You like sense of wonder? I love sense of wonder in my fiction, and good science fiction provides large doses of it. But so does historical fiction. There’s wonder in artistic passion (such as Irving Stone’s Lust for Life
) or scientific discovery (nearly all of Andrea Barrett’s stories are filled with such wonder) or tales of great exploration (such as historical novels about mountain climbing or jungle exploration or the early discoverers of the New World) or examining the amazing cultures of past eras.
Historical fiction satisfies many of the same cravings as science fiction. Granted, it does not satisfy all of them. If scientific change is your preference–such as the works of Alaistair Reynolds, Greg Egan or Stephen Baxter–then you will find a scarcity of it in historical fiction–although certainly not a total lack of it. If learning about aliens and their cultures really excite you, that does not occur in historical fiction–unless, of course, you prefer stories about cultures so exotic and so different from western society they are truly alien. I suspect that is part of the reason behind my fascination with Chinese society through the centuries.
You like space adventures? How about adventures in untamed lands? Military science fiction? Military historical fiction also exists. Science fiction which incorporates many of the aspects of literature? There is much historical fiction which is as much literary as the science fiction of Ursula K Le Guin, Kim Stanley Robinson and Michael Bishop.
Obviously, not everything which wears the garments of science fiction is truly science fiction, nor is everything that pretends to be historical fiction truly historical fiction. Some fiction which was contemporary fiction when it was written two hundred or two thousand years ago is about universal human aspects having nothing specifically to do with the era in which it was written. To be truly historical fiction, the setting must be an intricate part of the story, as much a factor in the story and character development as any other aspects. So just as some supposed science fiction is a contemporary story which happens to be set on 3rd millennium Venus–are you familiar with the term “Bat Durston” which is a derogatory term given to cowboy stories transplanted wholesale to some alien planet?–some supposed historical fiction could be easily moved out of 3rd century Rome and transplanted in 20th century New York City without any editing at all.
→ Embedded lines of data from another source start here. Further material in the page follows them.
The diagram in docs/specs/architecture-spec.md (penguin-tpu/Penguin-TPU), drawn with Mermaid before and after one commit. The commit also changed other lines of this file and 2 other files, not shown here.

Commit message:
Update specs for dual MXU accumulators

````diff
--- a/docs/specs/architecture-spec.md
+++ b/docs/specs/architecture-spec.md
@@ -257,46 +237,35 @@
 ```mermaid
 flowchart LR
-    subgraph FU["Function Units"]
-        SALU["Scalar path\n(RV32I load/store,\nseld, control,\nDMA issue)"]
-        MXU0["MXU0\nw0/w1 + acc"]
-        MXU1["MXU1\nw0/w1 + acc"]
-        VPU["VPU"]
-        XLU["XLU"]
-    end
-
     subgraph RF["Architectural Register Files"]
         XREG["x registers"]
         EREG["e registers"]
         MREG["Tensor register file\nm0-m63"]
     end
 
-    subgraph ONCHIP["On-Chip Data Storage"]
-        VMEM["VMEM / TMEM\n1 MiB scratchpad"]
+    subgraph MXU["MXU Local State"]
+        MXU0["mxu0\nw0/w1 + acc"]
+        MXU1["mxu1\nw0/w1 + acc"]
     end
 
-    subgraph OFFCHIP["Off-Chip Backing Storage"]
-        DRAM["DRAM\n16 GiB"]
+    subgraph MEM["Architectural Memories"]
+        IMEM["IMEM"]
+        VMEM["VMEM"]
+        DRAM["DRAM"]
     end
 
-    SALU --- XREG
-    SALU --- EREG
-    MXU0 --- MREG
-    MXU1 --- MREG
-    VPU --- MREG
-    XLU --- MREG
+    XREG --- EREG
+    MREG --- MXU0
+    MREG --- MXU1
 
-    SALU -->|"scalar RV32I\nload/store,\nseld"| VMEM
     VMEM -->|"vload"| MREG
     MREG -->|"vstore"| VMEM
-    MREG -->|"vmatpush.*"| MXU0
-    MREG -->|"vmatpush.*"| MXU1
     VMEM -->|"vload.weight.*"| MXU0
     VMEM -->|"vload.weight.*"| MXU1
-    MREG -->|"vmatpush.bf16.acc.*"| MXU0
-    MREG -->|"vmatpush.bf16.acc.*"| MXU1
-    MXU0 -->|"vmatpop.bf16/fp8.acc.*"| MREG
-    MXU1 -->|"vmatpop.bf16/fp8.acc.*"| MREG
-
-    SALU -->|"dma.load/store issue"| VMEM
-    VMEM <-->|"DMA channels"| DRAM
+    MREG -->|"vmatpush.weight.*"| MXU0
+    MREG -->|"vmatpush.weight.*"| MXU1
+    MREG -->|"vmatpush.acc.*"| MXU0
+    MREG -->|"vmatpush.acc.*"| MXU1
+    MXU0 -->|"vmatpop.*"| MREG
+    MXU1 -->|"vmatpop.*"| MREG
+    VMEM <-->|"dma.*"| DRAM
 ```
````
Just as science fiction must be about
the future in which it takes place, historical fiction must be about
the era in which it is set.
So while admittedly it is simplistic to say science fiction is the precise reflection of historical fiction across the time axis, it is fair to state that the two genres have much in common, offer many of the same pleasures, so I think the majority of lovers of science fiction would likely enjoy much historical fiction as well.
So if you are a rabid science fiction fan who has not read much historical fiction in your lifetime, here is a sampler of historical fictions which I have either enjoyed tremendously myself or have been highly recommended by people whose opinions I trust and which are now on my own Recommended Reading
/ James Clavell / medieval JapanSpartacus
/ Howard Fast / Roman empireThe Pillars of the Earth
/ Ken Follett / Medieval EnglandPillar of the Sky
/ Cecilia Holland / prehistoric timesAn Instance of the Fingerpost
/ Iain Pears / restoration EnglandA Dream of Scipio
/ Iain Pears / 4th century/14th century FranceDaughter of Time
/ Josephine Tey / 15th century England*Story of the Stone
/ Cao Xueqin / Ming dynasty China
* Daughter of Time
actually takes place in contemporary times, but it is so intimately wound around the era of Yorkist England that it is as much historical fiction as contemporary fiction. It is also one of my very favorite books which I recommend as highly as any other book on the list.